This appears to be the final installment of the May Bird series (which would officially make it a trilogy). The book takes place several years after the conclusion of the last book. May is back in Briery Swamp with her mother, who is overwhelmed with happiness and relief that her daughter has returned after her mysterious three-month disappearance.
Upon her return, May told the truth about where she was, only to be humiliated when no one believed her. She was a minor celebrity for a while (hence the fad for shirts reading "May Bird went to the land of the dead and all she brought me was this lousy t-shirt"). Even her mother doesn't believe her, and after several failed attempts to find out what "really" happened during those months, they have an unspoken agreement not to discuss it; instead, they make cookies together and enjoy each other's company.

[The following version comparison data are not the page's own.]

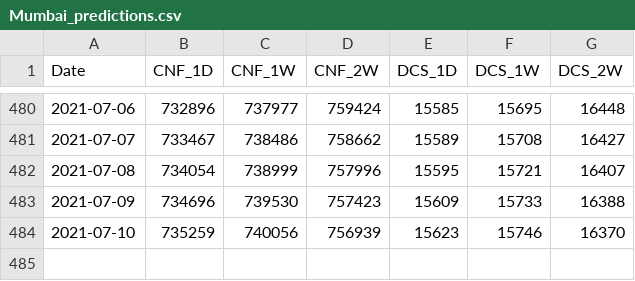
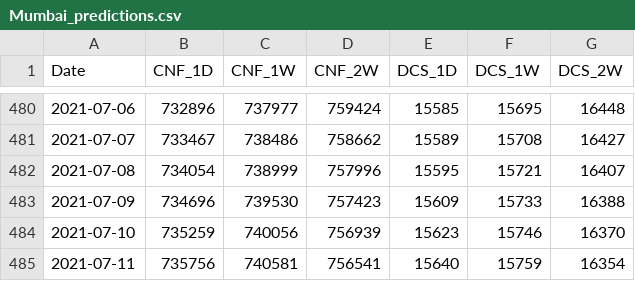
Before and after one commit to coder-amey/COVID-19-Mumbai_Data, a CSV file: time-series/Mumbai_predictions.csv, drawn as a sheet; only a part is shown, gaps mark what is left out.

```diff
--- a/time-series/Mumbai_predictions.csv
+++ b/time-series/Mumbai_predictions.csv
@@ -484 +484,2 @@ Date,CNF_1D,CNF_1W,CNF_2W,DCS_1D,DCS_1W,DCS_2W
 2021-07-10,735259,740056,756939,15623,15746,16370
+2021-07-11,735756,740581,756541,15640,15759,16354
```
Also changed, not shown: time-series/Mumbai_aggregated.csv, time-series/Mumbai_days_to_double.csv.
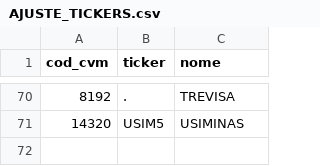
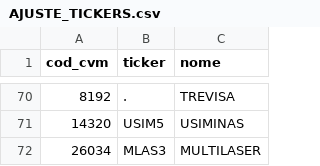
Before and after one commit to renatosts/AnaliseFundamentalista, a CSV file: AJUSTE_TICKERS.csv, drawn as a sheet; only a part is shown, gaps mark what is left out.

Commit message:
Ajuste Ticker

```diff
--- a/AJUSTE_TICKERS.csv
+++ b/AJUSTE_TICKERS.csv
@@ -71 +71,2 @@ cod_cvm;ticker;nome
 14320;USIM5;USIMINAS
+26034;MLAS3;MULTILASER
```
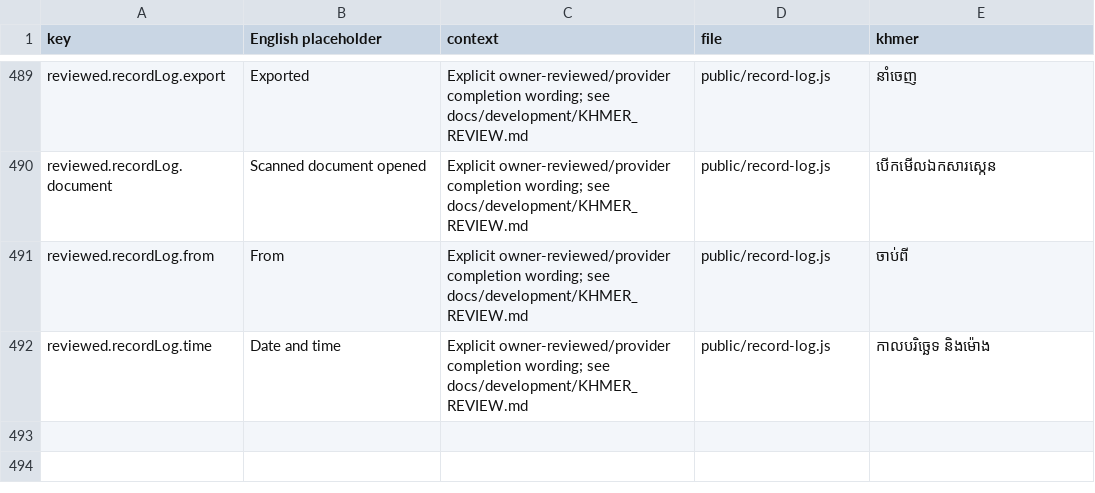
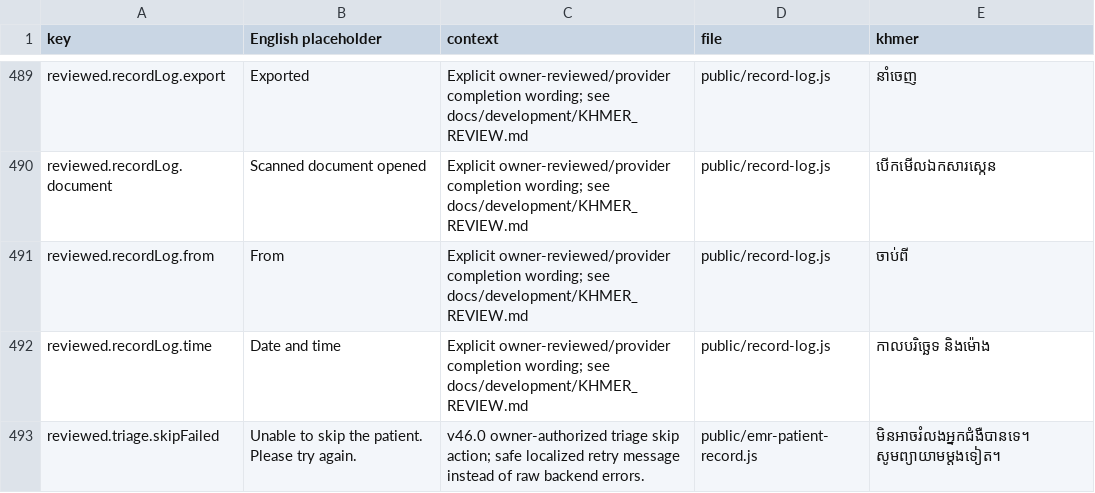
Before and after one commit to drsokhadarapiseth-cloud/borkeo-emr, a CSV file: docs/translations-needed.csv, drawn as a sheet; only a part is shown, gaps mark what is left out; the diff names each change by its address in the sheet, - before the commit and + after, or states it on an @@ line.

```diff
--- a/docs/translations-needed.csv
+++ b/docs/translations-needed.csv
+row 493: reviewed.triage.skipFailed | Unable to skip the patient. Please try again. | v46.0 owner-authorized triage skip action; safe localized retry message instead of raw backend errors. | public/emr-patient-record.js | មិនអាចរំលងអ្នកជំងឺបានទេ។ សូមព្យាយាមម្តងទៀត។
```
Also changed, not shown: 15 other files.
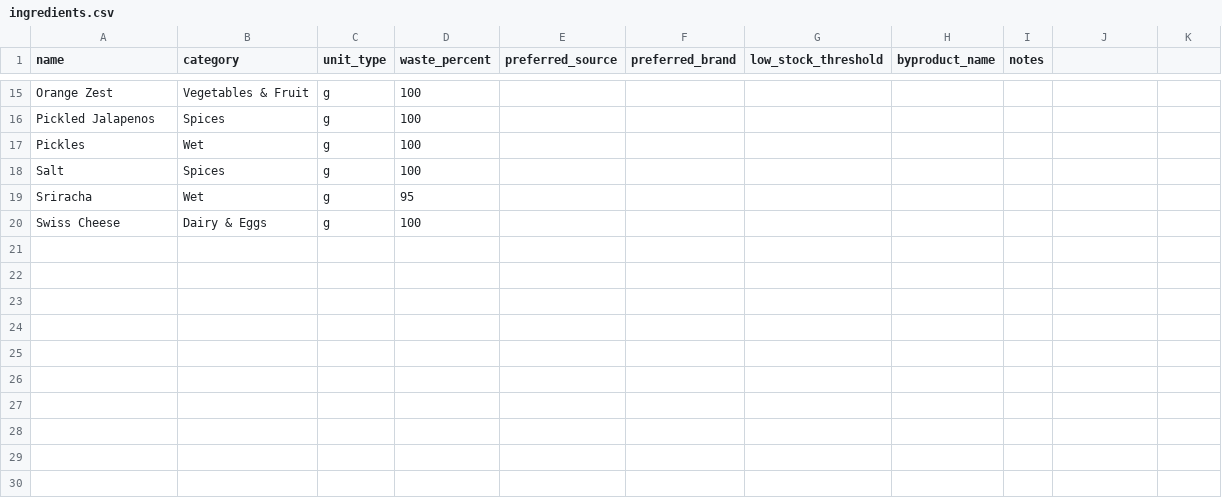
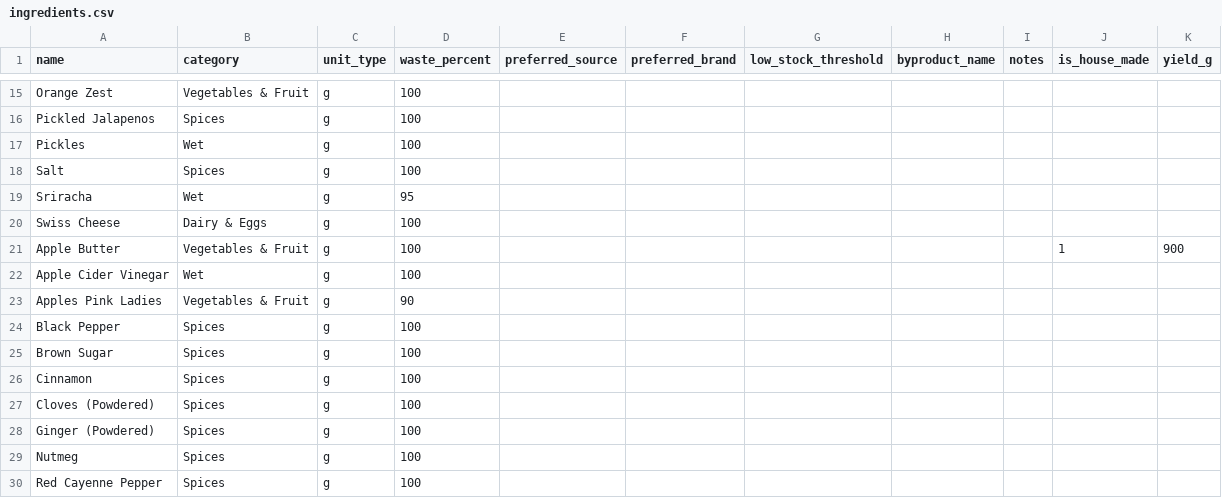
Before and after one commit to charybshawn/modules-costing, a CSV file: database/seeders/data/ingredients.csv, drawn as a sheet; only a part is shown, gaps mark what is left out; the diff names each change by its address in the sheet, - before the commit and + after, or states it on an @@ line.

```diff
--- a/database/seeders/data/ingredients.csv
+++ b/database/seeders/data/ingredients.csv
-J1: (empty)
+J1: is_house_made
-K1: (empty)
+K1: yield_g
+row 21: Apple Butter | Vegetables & Fruit | g | 100 |  |  |  |  |  | 1 | 900
+row 22: Apple Cider Vinegar | Wet | g | 100
+row 23: Apples Pink Ladies | Vegetables & Fruit | g | 90
+row 24: Black Pepper | Spices | g | 100
+row 25: Brown Sugar | Spices | g | 100
+row 26: Cinnamon | Spices | g | 100
+row 27: Cloves (Powdered) | Spices | g | 100
+row 28: Ginger (Powdered) | Spices | g | 100
+row 29: Nutmeg | Spices | g | 100
+row 30: Red Cayenne Pepper | Spices | g | 100
```
Also changed, not shown: database/seeders/data/price_history.csv, database/seeders/data/recipe_ingredients.csv, 8 other files.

May is now thirteen, and with the passing of the years she has become less enchanted with exploring the woods around her house and building innovative devices and odd inventions. Now, as with many young teens, it seems more important to try, somehow, to fit in. Pumpkin, Lucius, and her other friends from the Ever After all seem distant and unreal, as if they happened to someone else, long ago, in a dream. The lake that had been a portal into the Ever After is now dried up, and even though at times May wishes she could go back, she has no idea how she could possibly get there.
Then she gets a strange phone call - could it be Pumpkin's voice on the other end? Telling her that she must come back, that they desperately need her? Suddenly May and Somber Kitty (and he is as delightful a character as ever) find themselves back in the Ever After, and this time she is determined not to run away; this time she must face Bo Cleevil, and this time it's not just the fate of the Ever After that's at stake. Bo Cleevil has designs on other targets that are even more precious to May.
This book had the same sort of feel to me as The Last Battle, the last of C.S. Lewis's Chronicles of Narnia. The characters in that book are older, too, and they've lost a bit of the optimism and sense of wonder they had when they were younger. And because of that, the book was bittersweet. I was glad that May went back to finish what she started, fulfilling her destiny as warrior princess, doing all she can even though she knows it can't possibly be enough - and the story had a satisfying, if bittersweet, ending.
Books in the May Bird Trilogy:
May Bird: Warrior Princess by Jody Lynn Anderson (Atheneum Books for Young Readers, 2007)